When I was really sick, people used to ask me what God was teaching me. I guess they assumed that since I was experiencing great suffering God must have been downloading vast amounts of wisdom into my tiny brain.
The truth is, my tiny brain was fully occupied with the business of survival and the majority of the time I felt like God wasn’t teaching me anything. Actually, that’s an understatement. I felt like God had dropped me into a pit of agony and left me there to die. I tried to reach out for him but there was no answer, no reassuring sense of peace or divine comfort.
The Bible teaches that “all things work together for good to those who love God,” including suffering. Unfortunately, Christians often act as though that promise means that our suffering won’t really hurt. That God will be sitting beside us with a magic wand turning our most agonizing experiences into happy memories of divine love. This could not be further from the truth. Pain hurts. It really, really, really hurts.
Here is what Tim Keller has to say on Romans 8:28,
“Romans 8 must not be read in a saccharine way. It does not say that every bad thing has a ‘silver lining’ or that every terrible thing that can happen is somehow ‘actually a good thing if you learn to look at it properly.’ No, Paul says in Romans 8: 28 that all things—even bad things—will ultimately together be overruled by God in such a way that the intended evil will, in the end, only accomplish the opposite of its designs—a greater good and glory than would otherwise have come to pass. Only God now has that eternal perspective and vantage point from which he can see all things working together for our good and for his glory—but eventually we will occupy that place and will see it too.”
This is a robust hope that can stand up to real pain and sorrow! It is the hope I clung to even when I wasn’t sure I believed it. I certainly didn’t feel like it was true. No one could see things working together for my good. It sure looked like things were working together for my destruction.

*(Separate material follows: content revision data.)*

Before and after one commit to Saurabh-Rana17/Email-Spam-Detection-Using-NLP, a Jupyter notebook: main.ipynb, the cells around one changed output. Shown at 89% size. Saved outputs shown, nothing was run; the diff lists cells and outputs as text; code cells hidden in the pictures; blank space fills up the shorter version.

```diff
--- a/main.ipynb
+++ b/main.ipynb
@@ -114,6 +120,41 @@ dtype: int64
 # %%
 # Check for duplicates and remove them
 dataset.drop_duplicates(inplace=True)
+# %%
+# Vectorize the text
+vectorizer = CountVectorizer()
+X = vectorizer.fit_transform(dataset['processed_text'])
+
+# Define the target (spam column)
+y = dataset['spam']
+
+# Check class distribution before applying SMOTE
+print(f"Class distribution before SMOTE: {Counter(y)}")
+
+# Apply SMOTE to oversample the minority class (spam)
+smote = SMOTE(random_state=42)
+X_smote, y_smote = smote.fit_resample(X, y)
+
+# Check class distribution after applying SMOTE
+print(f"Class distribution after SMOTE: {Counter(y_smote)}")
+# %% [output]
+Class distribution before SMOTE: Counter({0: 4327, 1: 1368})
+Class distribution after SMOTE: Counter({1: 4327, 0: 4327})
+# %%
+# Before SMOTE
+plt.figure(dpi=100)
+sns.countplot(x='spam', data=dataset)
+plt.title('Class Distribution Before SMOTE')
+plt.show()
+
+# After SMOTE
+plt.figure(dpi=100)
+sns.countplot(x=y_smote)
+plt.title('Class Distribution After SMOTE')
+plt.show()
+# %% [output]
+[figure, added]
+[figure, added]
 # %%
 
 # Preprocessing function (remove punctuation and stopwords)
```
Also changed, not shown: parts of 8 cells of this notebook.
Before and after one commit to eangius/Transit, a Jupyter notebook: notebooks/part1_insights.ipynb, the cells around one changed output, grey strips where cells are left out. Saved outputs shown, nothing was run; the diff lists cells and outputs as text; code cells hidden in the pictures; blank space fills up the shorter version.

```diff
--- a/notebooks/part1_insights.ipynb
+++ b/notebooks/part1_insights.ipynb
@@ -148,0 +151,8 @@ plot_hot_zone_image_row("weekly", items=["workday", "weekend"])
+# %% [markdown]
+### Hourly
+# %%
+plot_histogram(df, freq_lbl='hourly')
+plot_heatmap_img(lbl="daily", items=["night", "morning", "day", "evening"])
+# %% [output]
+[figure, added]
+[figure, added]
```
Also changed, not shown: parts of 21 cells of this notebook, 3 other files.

When the years of intense suffering abated they gave way to grief and confusion. Now the grief and confusion is finally giving way to hope. I don’t yet see how all the details of my dreadful illness have worked together for my good and I don’t expect I ever will on this side of heaven. But I am starting to catch glimpses of my pain being worked for good.
I’m starting to see things I didn’t see before and discovering some genuine gifts that came through my suffering. My marriage is stronger and sweeter than most marriages ever get to be. Brett’s online business was born out of necessity and yet it has blessed us with enormous flexibility.
I notice beauty that I used to just pass by, like the cute little paw prints in the mud or the frost on the grass. I take great delight in things that I used to take for granted, like being with friends or working out. Lots of things that used to worry me don’t really worry me at all anymore, like material possessions and food.
I used to have an antagonistic relationship with my body but now I revel in the joy and wonder of being embodied. I used to have an opinion on almost everything, now I listen more and try to be a little bit more humble. I used to blindly trust other people’s interpretation of scripture, now I seek to trust God and ask Him for wisdom. I used to think I understood people, now I know how to ask good questions. I used to worry about what people thought of me, now I don’t care as much.
My sickness took us out of life and everyone went ahead without us. It was scary to get left behind but it set us free from the frantic pace of modern life. We’re definitely not going to waste the rest our lives rushing from one thing to another. We’re free to focus on what really matters and we’re not afraid to do things differently anymore.
None of these things undo my losses or answer all my questions but they do build my hope. I haven’t yet tasted enough good to feel satisfied that my pain was worthwhile. But if these truly good blessings can be born out of my suffering in less than 6 years, imagine how much good can God work in 6,000 more years?
So, whether you’ve been suffering for one month or 50 years, take courage that God really can work it for your good. It doesn’t mean you’ll see Him transform your pain into blessings before your eyes. It just means that in the middle of your doubts and agony you can trust. You can trust that someday you will see God turn all of this evil back on itself and use it to accomplish the very opposite of what it set out to do. Cling to that. Cling to it even when you don’t believe it.
By the way, Brett and I made a beautiful PDF of my favorite resources for suffering souls. I created the content and he made it look fancy with his superduper graphic design skills. It’s available for free to my email subscribers. Click here to sign up and receive 5 Resources for the Suffering Soul.